Côte d'Ivoire's former president Laurent Gbagbo will get legal aid while his financial status is assessed, the International Criminal Court has said.
Côte d’Ivoire’s former president Laurent Gbagbo will get legal aid while his financial status is assessed, the International Criminal Court (ICC) said on Saturday.
His defence costs to date will be covered by the ICC’s legal aid, according to a statement from the court’s clerk, after his defence team said they had no resources with which to conduct his defence.
During a hearing on December 14, lawyer Emmanuel Altit, for Gbagbo, told the court that they did not have the means to do their job.
“At this moment, we ... have no office, no computer, no access to the Court’s computer system, no funding,” he said.
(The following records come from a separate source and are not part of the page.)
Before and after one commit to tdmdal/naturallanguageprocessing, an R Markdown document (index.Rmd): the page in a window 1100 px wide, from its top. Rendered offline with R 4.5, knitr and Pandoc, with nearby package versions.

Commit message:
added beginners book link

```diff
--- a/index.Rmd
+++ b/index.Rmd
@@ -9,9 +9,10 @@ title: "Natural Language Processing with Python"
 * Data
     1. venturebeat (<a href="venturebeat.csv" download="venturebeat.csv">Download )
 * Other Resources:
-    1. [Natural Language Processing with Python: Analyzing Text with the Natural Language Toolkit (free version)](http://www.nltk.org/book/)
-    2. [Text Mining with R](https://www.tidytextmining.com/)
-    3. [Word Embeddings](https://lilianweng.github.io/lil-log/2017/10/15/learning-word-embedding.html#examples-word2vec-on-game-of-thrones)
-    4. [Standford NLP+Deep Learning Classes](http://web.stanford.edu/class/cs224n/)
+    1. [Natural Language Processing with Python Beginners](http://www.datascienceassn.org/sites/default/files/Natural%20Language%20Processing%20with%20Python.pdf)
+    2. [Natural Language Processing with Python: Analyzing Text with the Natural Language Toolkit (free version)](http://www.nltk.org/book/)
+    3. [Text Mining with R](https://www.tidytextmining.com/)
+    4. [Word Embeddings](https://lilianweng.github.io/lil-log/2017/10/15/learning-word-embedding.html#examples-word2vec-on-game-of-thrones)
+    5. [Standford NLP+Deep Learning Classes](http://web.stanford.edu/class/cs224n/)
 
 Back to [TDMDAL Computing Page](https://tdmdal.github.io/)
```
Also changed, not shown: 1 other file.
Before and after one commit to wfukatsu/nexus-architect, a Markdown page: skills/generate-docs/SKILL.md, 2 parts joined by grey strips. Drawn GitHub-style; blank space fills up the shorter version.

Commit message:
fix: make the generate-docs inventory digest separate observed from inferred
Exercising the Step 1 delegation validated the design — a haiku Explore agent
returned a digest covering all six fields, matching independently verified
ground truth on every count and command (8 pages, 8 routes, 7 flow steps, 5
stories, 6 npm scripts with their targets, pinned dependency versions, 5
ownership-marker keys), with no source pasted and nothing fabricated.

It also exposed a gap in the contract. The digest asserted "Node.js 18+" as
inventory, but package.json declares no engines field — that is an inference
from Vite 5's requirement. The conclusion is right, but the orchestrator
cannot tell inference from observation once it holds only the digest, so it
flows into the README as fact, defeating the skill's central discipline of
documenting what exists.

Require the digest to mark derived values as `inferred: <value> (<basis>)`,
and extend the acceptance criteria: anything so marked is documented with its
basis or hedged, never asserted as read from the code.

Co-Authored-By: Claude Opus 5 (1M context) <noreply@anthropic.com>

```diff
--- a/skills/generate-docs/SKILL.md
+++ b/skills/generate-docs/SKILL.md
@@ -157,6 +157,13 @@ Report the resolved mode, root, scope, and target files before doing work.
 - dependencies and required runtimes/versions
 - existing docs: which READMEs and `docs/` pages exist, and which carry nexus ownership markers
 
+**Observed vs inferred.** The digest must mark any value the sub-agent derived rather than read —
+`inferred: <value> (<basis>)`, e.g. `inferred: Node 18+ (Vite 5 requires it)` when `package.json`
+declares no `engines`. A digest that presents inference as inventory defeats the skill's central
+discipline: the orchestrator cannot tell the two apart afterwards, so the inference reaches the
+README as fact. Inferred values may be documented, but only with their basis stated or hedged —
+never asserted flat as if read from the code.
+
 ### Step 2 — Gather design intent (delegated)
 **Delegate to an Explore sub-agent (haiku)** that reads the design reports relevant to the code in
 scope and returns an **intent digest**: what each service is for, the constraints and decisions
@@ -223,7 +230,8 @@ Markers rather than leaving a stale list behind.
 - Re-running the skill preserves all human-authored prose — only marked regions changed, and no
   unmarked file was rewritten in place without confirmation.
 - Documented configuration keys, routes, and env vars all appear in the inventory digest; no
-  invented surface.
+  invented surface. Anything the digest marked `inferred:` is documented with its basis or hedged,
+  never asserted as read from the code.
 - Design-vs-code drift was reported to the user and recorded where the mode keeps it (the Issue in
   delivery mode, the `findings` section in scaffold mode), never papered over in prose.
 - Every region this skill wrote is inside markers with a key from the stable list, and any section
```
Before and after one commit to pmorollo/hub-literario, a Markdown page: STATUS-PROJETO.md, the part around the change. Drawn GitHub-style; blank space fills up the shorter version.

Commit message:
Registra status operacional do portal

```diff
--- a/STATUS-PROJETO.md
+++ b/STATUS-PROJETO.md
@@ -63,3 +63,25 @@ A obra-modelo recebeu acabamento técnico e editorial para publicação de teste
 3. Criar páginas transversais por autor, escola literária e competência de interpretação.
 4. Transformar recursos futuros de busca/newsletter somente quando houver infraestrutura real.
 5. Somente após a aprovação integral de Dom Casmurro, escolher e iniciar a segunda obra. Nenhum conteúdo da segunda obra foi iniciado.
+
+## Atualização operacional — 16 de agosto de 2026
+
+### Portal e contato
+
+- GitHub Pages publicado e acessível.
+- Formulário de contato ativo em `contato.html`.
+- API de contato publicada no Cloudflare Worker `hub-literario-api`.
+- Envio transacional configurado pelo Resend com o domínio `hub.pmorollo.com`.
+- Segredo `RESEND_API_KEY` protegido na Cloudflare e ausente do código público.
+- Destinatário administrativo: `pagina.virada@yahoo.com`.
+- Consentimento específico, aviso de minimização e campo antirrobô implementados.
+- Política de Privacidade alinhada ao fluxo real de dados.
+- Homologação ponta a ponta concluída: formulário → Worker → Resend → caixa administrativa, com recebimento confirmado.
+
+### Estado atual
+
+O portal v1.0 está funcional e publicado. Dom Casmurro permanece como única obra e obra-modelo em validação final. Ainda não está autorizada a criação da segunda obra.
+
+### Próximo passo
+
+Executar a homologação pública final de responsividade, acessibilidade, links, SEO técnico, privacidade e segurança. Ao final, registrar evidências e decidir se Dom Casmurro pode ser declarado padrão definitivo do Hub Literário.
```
To be reassessed
The financial aid granted by the court will, however, only cover the preliminary stages of the case pending an investigation into Gbagbo’s financial status, after which it would be reassessed, the clerk’s statement said.
Gbagbo (66) became the first former head of state to be surrendered to the ICC in November 2011 when he was transferred there by plane from northern Côte d’Ivoire, where he had been under house arrest since April.
He faces four counts of crimes against humanity for his alleged involvement in crimes committed during five months of post-presidential election violence after the disputed November 2010 polls.
His refusal to hand over the reins to his long-time opponent and now President Alassane Ouattara plunged the world’s top cocoa-grower into a deadly crisis which the United Nations said claimed around 3 000 lives.—Sapa-AFP.